→ EXERCISE GOAL: In the records below, which lines include "torch"? Copy them.

::: LISTED ENTRIES :::

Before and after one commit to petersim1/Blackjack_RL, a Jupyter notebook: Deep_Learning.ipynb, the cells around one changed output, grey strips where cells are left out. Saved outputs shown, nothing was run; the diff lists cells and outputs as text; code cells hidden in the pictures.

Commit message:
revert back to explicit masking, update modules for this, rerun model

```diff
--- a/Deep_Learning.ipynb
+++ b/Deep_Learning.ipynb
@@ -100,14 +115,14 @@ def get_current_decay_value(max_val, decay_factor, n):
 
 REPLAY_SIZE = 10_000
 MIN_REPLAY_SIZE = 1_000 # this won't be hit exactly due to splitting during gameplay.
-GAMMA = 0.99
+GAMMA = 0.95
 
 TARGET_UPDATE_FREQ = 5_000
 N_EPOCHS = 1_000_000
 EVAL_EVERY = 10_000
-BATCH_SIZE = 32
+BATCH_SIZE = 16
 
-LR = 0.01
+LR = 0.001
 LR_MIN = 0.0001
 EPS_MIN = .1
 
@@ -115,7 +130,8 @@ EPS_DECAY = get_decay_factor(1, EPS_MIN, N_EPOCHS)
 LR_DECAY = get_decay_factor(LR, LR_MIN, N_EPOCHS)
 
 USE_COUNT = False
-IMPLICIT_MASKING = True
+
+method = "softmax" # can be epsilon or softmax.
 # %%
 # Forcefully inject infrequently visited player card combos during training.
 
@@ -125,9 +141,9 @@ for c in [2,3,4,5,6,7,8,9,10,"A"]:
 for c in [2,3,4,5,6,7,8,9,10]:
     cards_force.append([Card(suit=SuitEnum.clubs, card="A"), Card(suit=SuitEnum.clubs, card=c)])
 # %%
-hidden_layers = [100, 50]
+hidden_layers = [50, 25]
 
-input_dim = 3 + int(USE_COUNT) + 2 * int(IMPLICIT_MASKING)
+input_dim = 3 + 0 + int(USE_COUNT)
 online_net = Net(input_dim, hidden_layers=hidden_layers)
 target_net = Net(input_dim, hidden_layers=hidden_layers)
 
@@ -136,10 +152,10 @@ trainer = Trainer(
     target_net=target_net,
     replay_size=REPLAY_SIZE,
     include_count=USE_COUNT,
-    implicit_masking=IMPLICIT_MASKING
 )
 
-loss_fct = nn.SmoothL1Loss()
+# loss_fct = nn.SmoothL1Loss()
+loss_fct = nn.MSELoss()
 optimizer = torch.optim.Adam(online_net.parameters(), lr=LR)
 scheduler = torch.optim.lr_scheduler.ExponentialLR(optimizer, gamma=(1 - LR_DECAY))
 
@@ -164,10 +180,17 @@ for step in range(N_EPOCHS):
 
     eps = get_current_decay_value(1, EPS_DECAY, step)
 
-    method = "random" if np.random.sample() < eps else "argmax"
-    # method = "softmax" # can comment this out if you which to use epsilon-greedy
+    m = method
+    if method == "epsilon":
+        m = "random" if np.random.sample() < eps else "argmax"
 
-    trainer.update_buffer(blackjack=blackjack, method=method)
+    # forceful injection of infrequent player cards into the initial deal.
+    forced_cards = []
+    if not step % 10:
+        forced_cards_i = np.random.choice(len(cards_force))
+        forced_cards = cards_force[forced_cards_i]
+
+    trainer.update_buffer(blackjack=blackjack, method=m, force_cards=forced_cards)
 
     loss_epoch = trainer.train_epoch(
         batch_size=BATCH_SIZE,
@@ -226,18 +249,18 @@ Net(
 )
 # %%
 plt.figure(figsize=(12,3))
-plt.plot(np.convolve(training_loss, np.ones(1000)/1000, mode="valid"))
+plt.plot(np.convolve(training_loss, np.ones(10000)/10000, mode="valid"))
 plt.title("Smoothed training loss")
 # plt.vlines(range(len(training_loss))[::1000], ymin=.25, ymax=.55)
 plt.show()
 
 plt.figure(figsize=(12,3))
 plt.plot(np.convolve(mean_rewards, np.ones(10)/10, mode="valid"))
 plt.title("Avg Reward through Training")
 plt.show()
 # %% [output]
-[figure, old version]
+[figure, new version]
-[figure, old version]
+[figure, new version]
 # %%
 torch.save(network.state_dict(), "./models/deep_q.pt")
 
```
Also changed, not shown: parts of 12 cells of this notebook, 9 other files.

:::

→ ANSWER BOX:
 optimizer = torch.optim.Adam(online_net.parameters(), lr=LR)
 scheduler = torch.optim.lr_scheduler.ExponentialLR(optimizer, gamma=(1 - LR_DECAY))
 torch.save(network.state_dict(), "./models/deep_q.pt")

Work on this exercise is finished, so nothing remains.